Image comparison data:
● ● ●

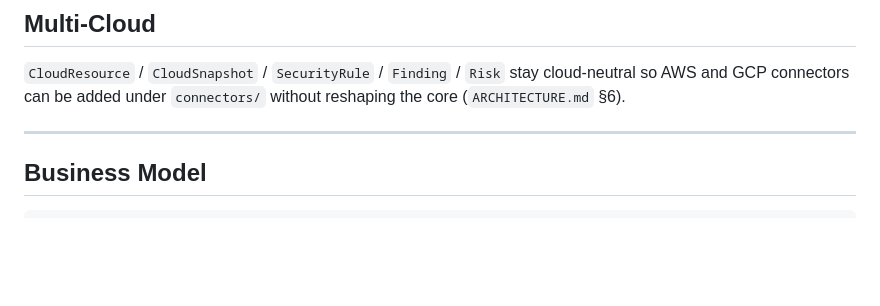
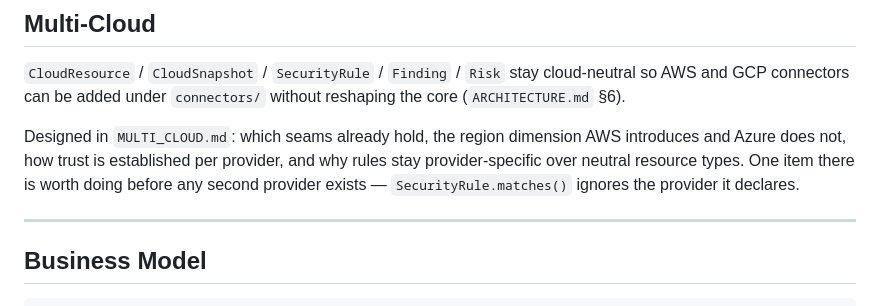
Before and after one commit to ReiZaimi/CSPM-SaaS, a Markdown page: docs/ROADMAP.md, the part around the change. GitHub-like rendering; blank space fills up the shorter version.

Commit message:
Design the multi-cloud seams before building them

```diff
--- a/docs/ROADMAP.md
+++ b/docs/ROADMAP.md
@@ -75,6 +75,12 @@ MSP
 
 `CloudResource` / `CloudSnapshot` / `SecurityRule` / `Finding` / `Risk` stay cloud-neutral so AWS and GCP connectors can be added under `connectors/` without reshaping the core (`ARCHITECTURE.md` §6).
 
+Designed in `MULTI_CLOUD.md`: which seams already hold, the region dimension AWS
+introduces and Azure does not, how trust is established per provider, and why
+rules stay provider-specific over neutral resource types. One item there is
+worth doing before any second provider exists — `SecurityRule.matches()` ignores
+the provider it declares.
+
 ---
 
 ## Business Model
```
Also changed, not shown: docs/MULTI_CLOUD.md (added, +205 -0 lines).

● ● ●

What this task involves
Exact copy, no pictures: please print every record above as written.

Task result
Before and after one commit to ReiZaimi/CSPM-SaaS, a Markdown page: docs/ROADMAP.md, the part around the change. GitHub-like rendering; blank space fills up the shorter version.

Commit message:
Design the multi-cloud seams before building them

```diff
--- a/docs/ROADMAP.md
+++ b/docs/ROADMAP.md
@@ -75,6 +75,12 @@ MSP
 
 `CloudResource` / `CloudSnapshot` / `SecurityRule` / `Finding` / `Risk` stay cloud-neutral so AWS and GCP connectors can be added under `connectors/` without reshaping the core (`ARCHITECTURE.md` §6).
 
+Designed in `MULTI_CLOUD.md`: which seams already hold, the region dimension AWS
+introduces and Azure does not, how trust is established per provider, and why
+rules stay provider-specific over neutral resource types. One item there is
+worth doing before any second provider exists — `SecurityRule.matches()` ignores
+the provider it declares.
+
 ---
 
 ## Business Model
```
Also changed, not shown: docs/MULTI_CLOUD.md (added, +205 -0 lines).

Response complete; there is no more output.